Your BMW brake shop and more.

BMW Brakes in Scottsdale

When you get your BMW brakes replaced, you want it done right. Our ASE-certified technicians will quickly and accurately assess your brakes and replace them if necessary. Not every part of a braking system wears at the same rate. That’s why we follow the Motorist Assurance Program Uniform Inspection Guidelines. It guarantees we provide exceptional service every time and that nothing is overlooked.

We inspect these BMW braking system components so that you’re safe on every Scottsdale road you travel.

Disc brake inspections include:

  • Pads and disc brake rotors
  • Hardware and calipers

Drum brake inspections include:

  • Shoes and brake drums
  • Return springs
  • Wheel cylinders

Hydraulic system inspections include:

  • Power booster
  • Brake hoses and fluid life
  • Master cylinder

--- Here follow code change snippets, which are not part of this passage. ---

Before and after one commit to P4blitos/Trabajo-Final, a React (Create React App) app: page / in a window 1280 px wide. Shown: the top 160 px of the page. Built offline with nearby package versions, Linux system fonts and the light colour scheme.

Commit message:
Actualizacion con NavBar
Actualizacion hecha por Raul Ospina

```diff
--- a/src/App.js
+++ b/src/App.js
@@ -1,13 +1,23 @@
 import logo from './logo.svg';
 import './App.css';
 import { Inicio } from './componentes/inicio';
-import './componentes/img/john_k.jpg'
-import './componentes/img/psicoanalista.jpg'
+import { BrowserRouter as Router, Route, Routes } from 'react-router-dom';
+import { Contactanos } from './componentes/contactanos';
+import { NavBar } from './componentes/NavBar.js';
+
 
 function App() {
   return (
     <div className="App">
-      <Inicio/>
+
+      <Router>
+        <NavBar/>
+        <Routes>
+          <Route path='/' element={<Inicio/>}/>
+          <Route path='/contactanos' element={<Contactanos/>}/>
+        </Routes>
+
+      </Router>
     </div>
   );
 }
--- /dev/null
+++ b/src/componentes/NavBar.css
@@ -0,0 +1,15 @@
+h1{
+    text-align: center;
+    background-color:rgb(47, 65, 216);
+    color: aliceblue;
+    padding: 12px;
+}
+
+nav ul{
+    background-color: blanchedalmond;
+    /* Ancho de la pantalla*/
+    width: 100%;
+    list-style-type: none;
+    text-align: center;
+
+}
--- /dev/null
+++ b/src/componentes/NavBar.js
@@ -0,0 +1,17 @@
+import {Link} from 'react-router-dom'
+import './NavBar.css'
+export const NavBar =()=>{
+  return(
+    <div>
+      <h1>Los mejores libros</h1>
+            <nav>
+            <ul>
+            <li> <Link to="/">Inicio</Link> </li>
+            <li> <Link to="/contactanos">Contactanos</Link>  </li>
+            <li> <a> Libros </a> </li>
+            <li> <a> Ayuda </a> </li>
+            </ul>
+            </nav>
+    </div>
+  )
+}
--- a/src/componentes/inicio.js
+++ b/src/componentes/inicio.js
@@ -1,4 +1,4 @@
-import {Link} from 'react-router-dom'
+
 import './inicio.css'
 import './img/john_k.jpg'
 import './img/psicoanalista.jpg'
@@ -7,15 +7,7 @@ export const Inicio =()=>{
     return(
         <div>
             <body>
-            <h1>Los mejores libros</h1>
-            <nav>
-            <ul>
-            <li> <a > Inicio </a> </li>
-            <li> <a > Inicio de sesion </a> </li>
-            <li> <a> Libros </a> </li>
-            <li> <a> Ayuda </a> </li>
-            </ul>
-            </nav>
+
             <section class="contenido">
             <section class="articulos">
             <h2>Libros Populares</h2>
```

We also inspect your emergency brake cable. Braking systems are different for certain BMW makes and models. There are similarities that are constant across all vehicles, though. Disc brakes are used in the front and rear of a vehicle. Drum brakes are strictly made for the rear. Your braking system links each individual brake to its wheel and the master cylinder. This linking system is comprised of metal hoses that deliver brake fluid to each brake.

What are BMW braking systems composed of?

It all starts with the master cylinder.

The master cylinder converts your brake press into hydraulic pressure. This pressure delivers each wheel brake with braking fluid.

Hoses and lines deliver fluids.

Brake lines and hoses are built rugged. Brake lines are braided in steel to survive exposure to the roadway. Hoses must handle extreme pressure. These both provide each wheel with the brake fluid they need to perform under extreme heat.

Wheel cylinders and calipers do the hard work.

Wheel cylinders connect pistons and your brake shoe. Pistons respond to pressure, specifically pressure from the hoses. Fluid forces the pistons outward. They push the shoes and drum together. In front brakes, the work of the piston is accomplished by the calipers.

Disc brake pads and shoes help you stop.

Pads and shoes are made up of friction materials. These may be ceramic, composites, or mixtures. All three have different lifespans and levels of stopping power.

How It Comes Together:

Stepping on your brake pedal sends brake fluid through your hoses and tubes. This quickly arrives at your wheel brakes. The whole process can be disrupted by air in the brake lines. Brake fluid won’t compress, air will. That leaves you with spongy brakes. When your brake fluids are checked, air is released using bleeder valves. Bleeding gets out the air and maintains pressure in your lines. That makes sure you have the stopping power you need when you need it.